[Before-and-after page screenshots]
== == ==
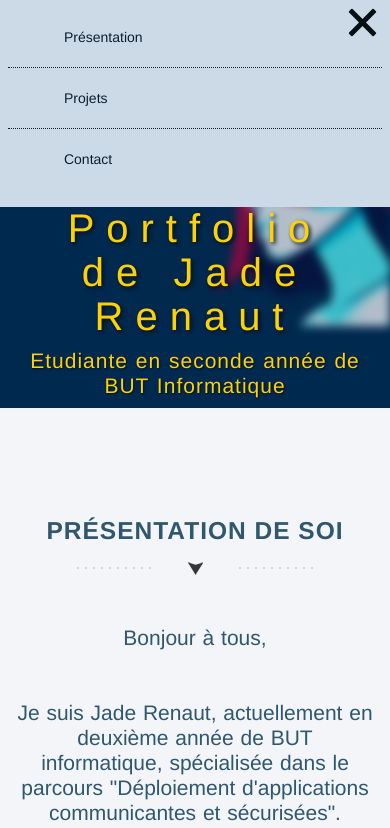
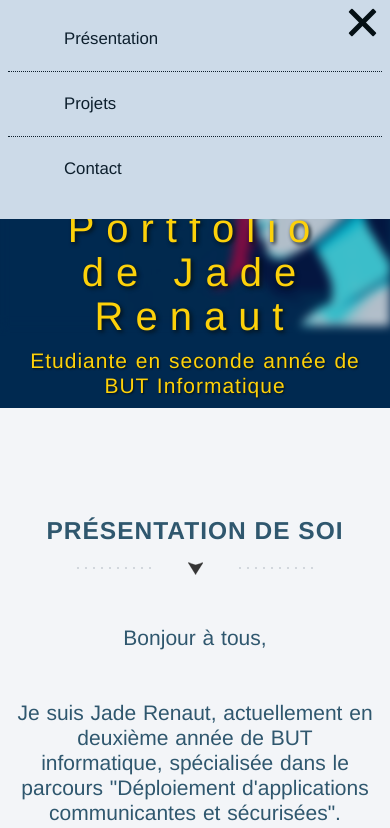
Before and after one commit to JadeRnt/PortfolioBlog, a plain HTML site: page index.html in a window 390 px wide. Both pictures are taken after a click on the link 362 px from the left and 23 px from the top of the page. Shown: the top 828 px of the page. Drawn offline with nearby package versions, Linux system fonts and the light colour scheme.

Commit message:
modif taille texte

```diff
--- a/css/styles.css
+++ b/css/styles.css
@@ -1,6 +1,24 @@
 /* ==========================================================================
 General
 ========================================================================== */
+a,
+p,
+h2,
+h1,
+.learn-more-btn {
+    font-size: 1.5em; /* Default font size for general elements */
+}
+
+@media only screen and (max-width: 768px) {
+    a,
+    p,
+    h2,
+    h1,
+    .learn-more-btn {
+        font-size: 1.2em;
+    }
+}
+
 a {
     color: #051015;
     -webkit-transition: all 0.5s;
```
== == ==
# [Task goal]
In the entries above, find every line with the word "size" and list it.

# [Answer]
+    font-size: 1.5em; /* Default font size for general elements */
+        font-size: 1.2em;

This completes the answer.